Hypocrisy is not absolutely linked to a lack of truth. There could even be times when the existence of hypocrisy is actually indicative of truth. However, the two can be, and often are, linked.
The important thing to consider when confronted with hypocrisy is our reaction, what it inspires us to do. Certainly, there are times when a hypocrite inspires us merely to do nothing more than pull back and remember one of the most important lessons we can learn: you can’t argue with idiots. But there are also times when the presence of hypocrisy reflects upon something that is important to us or affects us in some way. And in those times one should not be complacent. As has been pointed out here, seeing hypocrisy and automatically assuming that its presence immediately and fully negates the position of the hypocrite is foolish and small-minded. However, it is my contention that doing the opposite – seeing hypocrisy, knowing that doesn’t necessarily negate truth, so automatically assuming the hypocrite’s position is still true – is equally as foolish and small-minded, indeed, maybe more so as such an attitude can lead more directly to complacency.
The appropriate response to hypocrisy is to question and investigate. The existence of hypocrisy within a certain doctrine can be indicative of that doctrine’s truth. So, if truth is important to you, you must go all the way. When you see hypocrisy you must not merely recognize it and either accept or dismiss it, you must discover its source, what drives it, how it arises, its specificity, what the prevalence of such hypocrisy is, etc. There are indeed doctrines to which hypocrisy inherent, and such a doctrine is unlikely to be true. There are other doctrines that have the possibility of being motivated but forces other than truth – cults and financial schemes come to mind. Hypocrisy can expose these motivations. The continued prevalence of hypocrisy is also to be considered. It is not uncommon for a particular doctrine to actually inspire hypocrisy among its adherents. So when it comes up, one must dig deeper and discover whether such a thing is true.

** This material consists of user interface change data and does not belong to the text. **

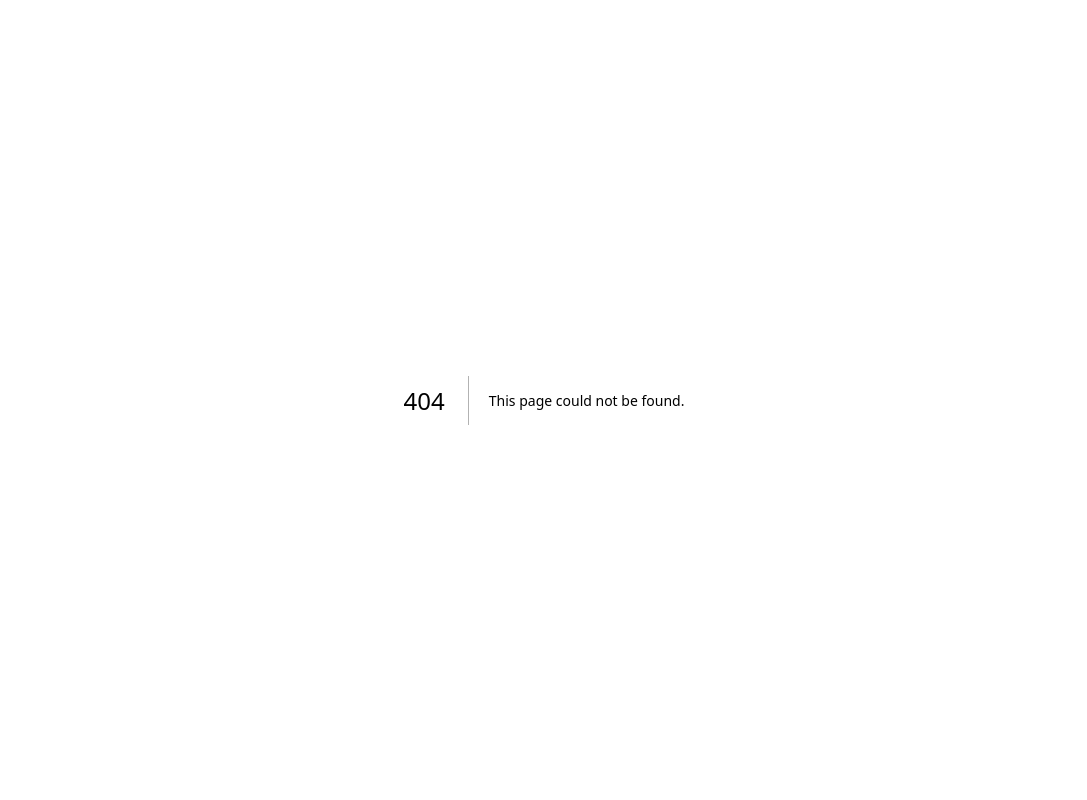
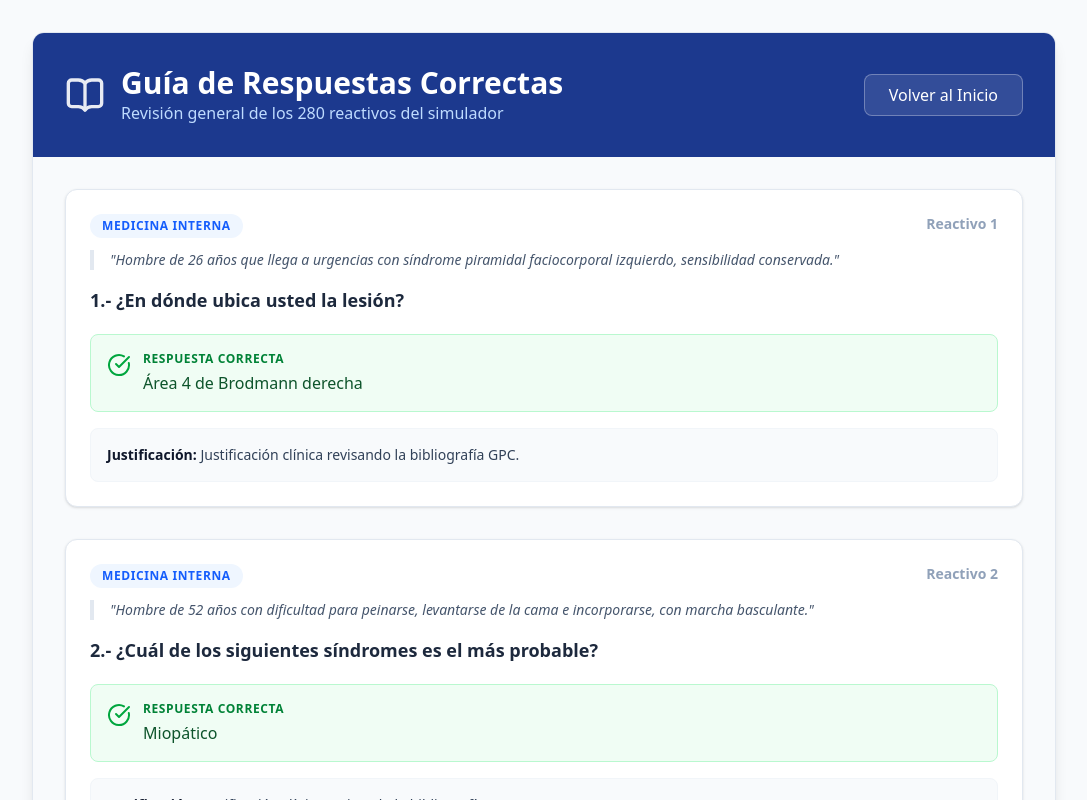
Before and after one commit to PraiseMarg/Simulador-ENAMR-Dra-Rosas, a Next.js app: page /respuestas in a window 1280 px wide. Before the commit this address had no page. Shown: the top 800 px of the page, without its empty margins (96-1183 px from the left). Built offline with nearby package versions, Linux system fonts and the light colour scheme.

Commit message:
Add standalone answers guide route for students

```diff
--- a/src/app/page.tsx
+++ b/src/app/page.tsx
@@ -15,8 +15,8 @@ export default function Home() {
           <Link href="/registro" className="flex-1 group">
             <div className="h-full flex flex-col items-center p-6 border-2 border-blue-100 rounded-xl hover:border-blue-600 hover:bg-blue-50 transition-all cursor-pointer">
               <ClipboardList className="w-12 h-12 text-blue-600 mb-4 group-hover:scale-110 transition-transform" />
-              <h2 className="text-xl font-semibold text-blue-900 mb-2">Iniciar Simulacro</h2>
-              <p className="text-sm text-slate-500 text-center">Realizar el examen de 280 reactivos en condiciones reales (6 horas).</p>
+              <h2 className="text-xl font-semibold text-blue-900 mb-2 text-center">Iniciar Simulacro</h2>
+              <p className="text-sm text-slate-500 text-center">Realizar el examen de 280 reactivos (6 horas).</p>
             </div>
           </Link>
 
@@ -25,8 +25,18 @@ export default function Home() {
               <svg className="w-12 h-12 text-slate-600 mb-4 group-hover:scale-110 transition-transform" fill="none" viewBox="0 0 24 24" stroke="currentColor">
                 <path strokeLinecap="round" strokeLinejoin="round" strokeWidth={2} d="M9 19v-6a2 2 0 00-2-2H5a2 2 0 00-2 2v6a2 2 0 002 2h2a2 2 0 002-2zm0 0V9a2 2 0 012-2h2a2 2 0 012 2v10m-6 0a2 2 0 002 2h2a2 2 0 002-2m0 0V5a2 2 0 012-2h2a2 2 0 012 2v14a2 2 0 01-2 2h-2a2 2 0 01-2-2z" />
               </svg>
-              <h2 className="text-xl font-semibold text-slate-700 mb-2">Consultar Mis Resultados</h2>
-              <p className="text-sm text-slate-500 text-center">Revisa tus aciertos, justificaciones y descarga tu reporte.</p>
+              <h2 className="text-xl font-semibold text-slate-700 mb-2 text-center">Mis Resultados</h2>
+              <p className="text-sm text-slate-500 text-center">Revisa tus aciertos y descarga tu reporte.</p>
+            </div>
+          </Link>
+
+          <Link href="/respuestas" className="flex-1 group">
+            <div className="h-full flex flex-col items-center p-6 border-2 border-green-100 rounded-xl hover:border-green-600 hover:bg-green-50 transition-all cursor-pointer">
+              <svg className="w-12 h-12 text-green-600 mb-4 group-hover:scale-110 transition-transform" fill="none" viewBox="0 0 24 24" stroke="currentColor">
+                <path strokeLinecap="round" strokeLinejoin="round" strokeWidth={2} d="M12 6.253v13m0-13C10.832 5.477 9.246 5 7.5 5S4.168 5.477 3 6.253v13C4.168 18.477 5.754 18 7.5 18s3.332.477 4.5 1.253m0-13C13.168 5.477 14.754 5 16.5 5c1.747 0 3.332.477 4.5 1.253v13C19.832 18.477 18.247 18 16.5 18c-1.746 0-3.332.477-4.5 1.253" />
+              </svg>
+              <h2 className="text-xl font-semibold text-green-900 mb-2 text-center">Guía de Respuestas</h2>
+              <p className="text-sm text-slate-500 text-center">Ver todas las respuestas correctas del examen.</p>
             </div>
           </Link>
         </div>
--- /dev/null
+++ b/src/app/respuestas/page.tsx
@@ -0,0 +1,96 @@
+'use client';
+import { useState, useEffect } from 'react';
+import Link from 'next/link';
+import { BookOpen, CheckCircle } from 'lucide-react';
+
+interface Reactivo {
+  id: string;
+  caso_clinico: string;
+  pregunta: string;
+  opciones: string[];
+  respuesta_correcta: number;
+  justificacion: string;
+  especialidad: string;
+}
+
+export default function Respuestas() {
+  const [reactivos, setReactivos] = useState<Reactivo[]>([]);
+  const [loading, setLoading] = useState(true);
+
+  useEffect(() => {
+    fetch('/api/examenes')
+      .then(res => res.json())
+      .then(data => {
+        if (data.reactivos) setReactivos(data.reactivos);
+        setLoading(false);
+      });
+  }, []);
+
+  if (loading) {
+    return (
+      <div className="flex h-screen items-center justify-center font-sans text-slate-600">
+        Cargando guía de respuestas...
+      </div>
+    );
+  }
+
+  return (
+    <div className="min-h-screen bg-slate-50 p-4 md:p-8 font-sans text-slate-800">
+      <div className="max-w-5xl mx-auto bg-white rounded-xl shadow-lg border border-slate-200 overflow-hidden">
+
+        <header className="bg-blue-900 text-white p-6 md:p-8 flex flex-col md:flex-row justify-between items-center gap-4">
+          <div className="flex items-center gap-4 text-center md:text-left">
+            <BookOpen className="w-10 h-10 opacity-90 hidden md:block" />
+            <div>
+              <h1 className="text-2xl md:text-3xl font-bold">Guía de Respuestas Correctas</h1>
+              <p className="text-blue-200">Revisión general de los 280 reactivos del simulador</p>
+            </div>
+          </div>
+          <Link href="/" className="px-6 py-2 bg-white/10 hover:bg-white/20 border border-white/30 rounded-lg text-white font-medium transition whitespace-nowrap">
+            Volver al Inicio
+          </Link>
+        </header>
+
+        <div className="p-6 md:p-8 space-y-8 bg-slate-50">
+          {reactivos.map((r, i) => (
+            <div key={r.id} className="p-6 border border-slate-200 rounded-xl bg-white shadow-sm">
+              <div className="flex justify-between items-start mb-3">
+                <span className="text-xs font-bold text-blue-600 bg-blue-50 px-3 py-1 rounded-full uppercase tracking-wider">
+                  {r.especialidad}
+                </span>
+                <span className="text-sm font-bold text-slate-400">
+                  Reactivo {i + 1}
+                </span>
+              </div>
+
+              {r.caso_clinico && (
+                <p className="text-sm text-slate-600 mb-4 italic border-l-4 border-slate-200 pl-4">
+                  "{r.caso_clinico}"
+                </p>
+              )}
+
+              <p className="font-semibold text-lg text-slate-800 mb-5">
+                {r.pregunta}
+              </p>
+
+              <div className="bg-green-50 text-green-900 p-4 rounded-lg flex items-start gap-3 border border-green-200">
+                <CheckCircle className="w-6 h-6 text-green-600 mt-0.5 flex-shrink-0" />
+                <div>
+                  <p className="text-xs font-bold text-green-700 uppercase tracking-wider mb-1">Respuesta Correcta</p>
+                  <p className="font-medium text-base">{r.opciones[r.respuesta_correcta]}</p>
+                </div>
+              </div>
+
+              {r.justificacion && (
+                <div className="mt-4 p-4 bg-slate-50 rounded-lg text-sm text-slate-700 border border-slate-100">
+                  <strong className="text-slate-900">Justificación:</strong> {r.justificacion}
+                </div>
+              )}
+            </div>
+          ))}
+        </div>
+
+      </div>
+    </div>
+  );
+}
```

This concept is particularly important when hypocrisy is discovered within one’s own doctrine(s). We are all too complacent with our own beliefs, be they religious, political, environmental or otherwise. If you’re an environmentalist you should be the first person to seek answers the question of Al Gore’s carbon offset business. If you’re an evangelical Christian, you should be first to confront issues such as Ted Haggard’s fall from grace. If you’re a liberal political adherent, you should be the first to deal with recent issues of tax evasion. If you’re a conservative and republican political adherent, an enormous amount of the Bush presidency needs an explanation, hopefully from you. If you’re a Catholic, the discombobulated support of life from the Vatican is ready for you to address. Indeed, the hypocrisy that should be most thoroughly investigated is the hypocrisy in your own midst. If it’s not, you might be a hypocrite.